|Dried leaf. Colored pencil, 2016.|
Stonehenge paper is thick with a nice, even tooth that works well with my Prismacolors. Since these are relatively soft colored pencils, there's still a pebbly texture from the paper's surface when gently applied. As with graphite, I prefer to work as lightly as possible, putting on layer after layer to build up a richer, more natural leaf color. In taking the time to study this one small leaf, I found that it wasn't merely copper in color. There were warm grays, soft, buttery yellows, and purplish reds. Everything blended together, weaving in and out of each other to create this rich tapestry of color that could never have been achieved if I applied a lot of pressure when coloring.

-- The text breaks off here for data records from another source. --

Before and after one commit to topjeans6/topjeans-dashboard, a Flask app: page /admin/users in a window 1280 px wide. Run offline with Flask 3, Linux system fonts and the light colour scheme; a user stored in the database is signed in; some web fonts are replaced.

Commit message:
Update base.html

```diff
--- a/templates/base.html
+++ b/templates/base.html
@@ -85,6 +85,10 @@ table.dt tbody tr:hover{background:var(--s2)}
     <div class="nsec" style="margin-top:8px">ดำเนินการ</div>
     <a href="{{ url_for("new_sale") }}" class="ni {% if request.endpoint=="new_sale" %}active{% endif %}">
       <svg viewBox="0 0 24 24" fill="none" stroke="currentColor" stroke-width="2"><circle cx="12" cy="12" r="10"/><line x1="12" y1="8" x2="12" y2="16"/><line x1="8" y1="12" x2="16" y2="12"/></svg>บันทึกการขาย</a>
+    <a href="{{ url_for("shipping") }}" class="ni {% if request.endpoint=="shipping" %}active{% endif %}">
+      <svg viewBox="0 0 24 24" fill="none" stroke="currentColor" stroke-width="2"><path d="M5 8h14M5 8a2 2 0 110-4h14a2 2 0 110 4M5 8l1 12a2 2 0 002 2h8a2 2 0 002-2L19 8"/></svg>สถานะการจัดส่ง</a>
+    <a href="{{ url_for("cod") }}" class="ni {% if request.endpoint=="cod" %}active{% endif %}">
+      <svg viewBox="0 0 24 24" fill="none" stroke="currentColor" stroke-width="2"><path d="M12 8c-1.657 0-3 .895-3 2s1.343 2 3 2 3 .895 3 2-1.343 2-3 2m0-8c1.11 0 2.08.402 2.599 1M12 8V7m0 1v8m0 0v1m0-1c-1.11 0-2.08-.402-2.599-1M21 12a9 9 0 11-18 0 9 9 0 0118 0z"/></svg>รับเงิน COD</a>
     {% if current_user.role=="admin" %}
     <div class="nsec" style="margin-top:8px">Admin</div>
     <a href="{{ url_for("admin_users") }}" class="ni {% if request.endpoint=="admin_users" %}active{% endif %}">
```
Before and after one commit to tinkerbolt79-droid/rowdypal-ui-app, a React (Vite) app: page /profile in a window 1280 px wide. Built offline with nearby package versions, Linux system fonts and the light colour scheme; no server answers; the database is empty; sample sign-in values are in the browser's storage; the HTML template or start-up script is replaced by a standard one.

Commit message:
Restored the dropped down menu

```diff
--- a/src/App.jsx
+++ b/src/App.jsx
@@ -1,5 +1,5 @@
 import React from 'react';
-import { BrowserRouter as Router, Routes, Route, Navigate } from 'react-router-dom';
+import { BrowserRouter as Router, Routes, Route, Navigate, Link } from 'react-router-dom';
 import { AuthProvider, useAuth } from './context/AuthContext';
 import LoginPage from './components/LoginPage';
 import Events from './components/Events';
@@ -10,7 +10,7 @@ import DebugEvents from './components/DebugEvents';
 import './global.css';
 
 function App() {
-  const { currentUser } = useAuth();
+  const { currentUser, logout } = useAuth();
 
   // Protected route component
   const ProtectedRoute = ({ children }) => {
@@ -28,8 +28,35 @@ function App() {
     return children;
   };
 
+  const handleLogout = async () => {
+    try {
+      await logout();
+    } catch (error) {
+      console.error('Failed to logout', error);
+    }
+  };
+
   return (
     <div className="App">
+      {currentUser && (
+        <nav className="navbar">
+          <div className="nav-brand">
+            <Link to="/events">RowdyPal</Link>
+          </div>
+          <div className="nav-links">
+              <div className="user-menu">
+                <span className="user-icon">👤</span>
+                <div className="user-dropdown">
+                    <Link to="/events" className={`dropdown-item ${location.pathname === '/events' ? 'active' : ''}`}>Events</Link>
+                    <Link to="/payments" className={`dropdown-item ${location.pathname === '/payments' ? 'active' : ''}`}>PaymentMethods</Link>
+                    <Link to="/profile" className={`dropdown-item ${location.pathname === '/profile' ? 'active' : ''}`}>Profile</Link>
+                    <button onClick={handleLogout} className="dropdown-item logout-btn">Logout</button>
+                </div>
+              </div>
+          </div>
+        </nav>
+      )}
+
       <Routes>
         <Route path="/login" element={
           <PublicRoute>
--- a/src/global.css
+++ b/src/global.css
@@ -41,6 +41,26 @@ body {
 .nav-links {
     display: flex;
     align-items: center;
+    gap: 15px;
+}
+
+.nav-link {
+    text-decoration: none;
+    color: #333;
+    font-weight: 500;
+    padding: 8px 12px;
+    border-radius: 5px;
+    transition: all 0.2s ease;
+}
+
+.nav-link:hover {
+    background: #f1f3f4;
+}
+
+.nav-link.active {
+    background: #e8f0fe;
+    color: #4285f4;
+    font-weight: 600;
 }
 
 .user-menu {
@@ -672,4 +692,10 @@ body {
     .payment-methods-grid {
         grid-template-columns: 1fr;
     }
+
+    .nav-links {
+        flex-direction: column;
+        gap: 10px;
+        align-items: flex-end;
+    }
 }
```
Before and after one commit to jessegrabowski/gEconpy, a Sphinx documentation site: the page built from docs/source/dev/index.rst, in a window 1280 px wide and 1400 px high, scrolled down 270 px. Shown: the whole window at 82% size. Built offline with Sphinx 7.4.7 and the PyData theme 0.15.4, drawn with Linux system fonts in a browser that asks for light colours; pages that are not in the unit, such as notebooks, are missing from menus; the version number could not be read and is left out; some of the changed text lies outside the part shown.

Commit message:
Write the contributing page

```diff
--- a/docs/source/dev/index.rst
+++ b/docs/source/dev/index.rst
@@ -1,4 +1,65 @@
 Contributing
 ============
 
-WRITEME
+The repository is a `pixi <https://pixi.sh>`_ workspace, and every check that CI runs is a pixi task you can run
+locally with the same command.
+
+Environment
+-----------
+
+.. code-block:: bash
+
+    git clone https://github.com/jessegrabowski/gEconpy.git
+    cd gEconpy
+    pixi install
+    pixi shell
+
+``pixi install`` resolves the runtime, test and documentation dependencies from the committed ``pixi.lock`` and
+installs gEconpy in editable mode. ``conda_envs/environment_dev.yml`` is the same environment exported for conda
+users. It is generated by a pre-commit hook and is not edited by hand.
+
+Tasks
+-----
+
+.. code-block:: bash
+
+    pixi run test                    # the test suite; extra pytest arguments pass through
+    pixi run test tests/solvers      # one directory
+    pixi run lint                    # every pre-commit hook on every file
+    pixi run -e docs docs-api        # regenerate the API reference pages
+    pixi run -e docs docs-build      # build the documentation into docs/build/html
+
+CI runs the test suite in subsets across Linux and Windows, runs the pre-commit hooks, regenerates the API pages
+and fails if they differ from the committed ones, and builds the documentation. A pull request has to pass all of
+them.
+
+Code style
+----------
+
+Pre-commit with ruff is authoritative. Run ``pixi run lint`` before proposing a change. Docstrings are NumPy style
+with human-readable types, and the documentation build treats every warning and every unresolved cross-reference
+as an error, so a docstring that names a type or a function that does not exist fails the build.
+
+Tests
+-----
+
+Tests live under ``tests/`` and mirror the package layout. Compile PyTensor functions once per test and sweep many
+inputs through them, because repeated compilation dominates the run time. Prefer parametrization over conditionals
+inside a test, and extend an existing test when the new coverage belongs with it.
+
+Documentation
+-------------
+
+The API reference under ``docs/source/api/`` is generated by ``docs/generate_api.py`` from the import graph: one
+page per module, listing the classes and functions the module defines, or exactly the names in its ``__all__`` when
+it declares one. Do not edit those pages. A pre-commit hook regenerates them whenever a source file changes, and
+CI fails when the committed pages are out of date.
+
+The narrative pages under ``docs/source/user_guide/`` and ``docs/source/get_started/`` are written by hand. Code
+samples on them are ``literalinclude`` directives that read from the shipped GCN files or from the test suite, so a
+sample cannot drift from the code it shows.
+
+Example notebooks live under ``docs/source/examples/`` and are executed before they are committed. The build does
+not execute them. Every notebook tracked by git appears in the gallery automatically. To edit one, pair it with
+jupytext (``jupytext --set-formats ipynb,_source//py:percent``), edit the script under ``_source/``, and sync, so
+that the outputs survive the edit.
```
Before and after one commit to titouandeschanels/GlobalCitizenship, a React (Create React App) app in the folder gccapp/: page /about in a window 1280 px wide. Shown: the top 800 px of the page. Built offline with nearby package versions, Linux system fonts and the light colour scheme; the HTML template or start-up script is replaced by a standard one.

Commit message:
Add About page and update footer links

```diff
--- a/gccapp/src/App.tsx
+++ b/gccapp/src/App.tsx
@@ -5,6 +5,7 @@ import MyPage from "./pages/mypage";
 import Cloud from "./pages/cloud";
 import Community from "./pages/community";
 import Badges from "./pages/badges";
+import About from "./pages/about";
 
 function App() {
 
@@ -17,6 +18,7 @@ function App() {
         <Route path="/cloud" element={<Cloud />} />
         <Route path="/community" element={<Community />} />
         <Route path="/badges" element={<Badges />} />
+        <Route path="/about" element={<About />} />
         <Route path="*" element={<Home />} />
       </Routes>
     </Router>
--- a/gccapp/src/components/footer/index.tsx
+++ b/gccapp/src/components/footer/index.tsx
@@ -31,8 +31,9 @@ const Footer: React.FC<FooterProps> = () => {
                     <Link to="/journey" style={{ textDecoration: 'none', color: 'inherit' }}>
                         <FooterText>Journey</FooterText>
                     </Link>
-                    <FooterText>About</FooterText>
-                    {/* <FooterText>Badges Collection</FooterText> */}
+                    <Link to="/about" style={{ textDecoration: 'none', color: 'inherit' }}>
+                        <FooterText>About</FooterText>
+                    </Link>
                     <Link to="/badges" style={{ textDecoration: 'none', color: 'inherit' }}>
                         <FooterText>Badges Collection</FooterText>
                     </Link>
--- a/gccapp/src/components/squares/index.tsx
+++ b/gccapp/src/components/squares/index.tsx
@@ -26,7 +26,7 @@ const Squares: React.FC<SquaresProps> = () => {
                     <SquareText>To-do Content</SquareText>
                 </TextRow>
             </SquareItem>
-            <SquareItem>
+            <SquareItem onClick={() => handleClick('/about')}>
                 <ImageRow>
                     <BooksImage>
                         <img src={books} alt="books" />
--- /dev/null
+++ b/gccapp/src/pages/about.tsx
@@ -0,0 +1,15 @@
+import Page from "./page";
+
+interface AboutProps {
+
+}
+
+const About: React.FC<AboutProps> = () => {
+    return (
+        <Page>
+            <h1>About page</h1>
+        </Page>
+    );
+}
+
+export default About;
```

Perhaps the biggest challenge with this one was the lighting. Because I was studying the actual leaf and not a photograph, the lighting conditions changed every time I sat down to work. When I began this piece, I worked in the studio with natural sunlight from 2:00 to 5:00 pm. Just during that 3 hours the lighting moved, of course. At one point I had to stop because it was directly in my face. I couldn't really move the leaf because the shadows would have been completely different. The second shift was an ill-conceived attempt to work at home with poor natural light coming in. I only bothered working for about half an hour or so before deciding I was doing more harm than good. I was able to finish it in the studio today but even then, the time was 10:00 a.m. to 1:00 p.m. and the sunlight was coming from windows on a different wall. If I had been able to work in the exact same conditions for all three sessions I would have been able to better capture the curvature of the leaf, but overall, I'm happy with how this turned out.
As always, your questions and comments are most welcome!